EXERCISE REQUIREMENTS.
Restate the records below word for word, and omit the images they hold.

(Stored items)

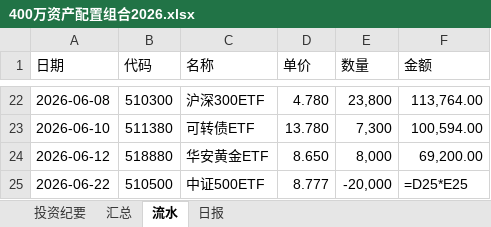
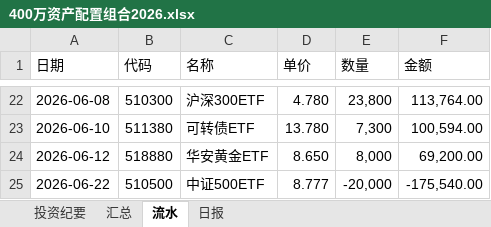
Before and after one commit to wj009-sys/cc-data, an Excel workbook: 400万资产配置组合2026.xlsx, sheet 流水, drawn as a sheet; only a part is shown, gaps mark what is left out; values as stored, in another font and other column widths than the file's, no borders; formulas without a stored value are shown as written; the diff names each change by its address in the sheet, - before the commit and + after, or states it on an @@ line.

```diff
--- a/400万资产配置组合2026.xlsx (sheet 流水)
+++ b/400万资产配置组合2026.xlsx (sheet 流水)
-F25 (金额): =D25*E25
+F25 (金额): -175,540.00
```
Also changed, not shown: sheet 汇总, 7 other files.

SOLUTION.
Before and after one commit to wj009-sys/cc-data, an Excel workbook: 400万资产配置组合2026.xlsx, sheet 流水, drawn as a sheet; only a part is shown, gaps mark what is left out; values as stored, in another font and other column widths than the file's, no borders; formulas without a stored value are shown as written; the diff names each change by its address in the sheet, - before the commit and + after, or states it on an @@ line.

```diff
--- a/400万资产配置组合2026.xlsx (sheet 流水)
+++ b/400万资产配置组合2026.xlsx (sheet 流水)
-F25 (金额): =D25*E25
+F25 (金额): -175,540.00
```
Also changed, not shown: sheet 汇总, 7 other files.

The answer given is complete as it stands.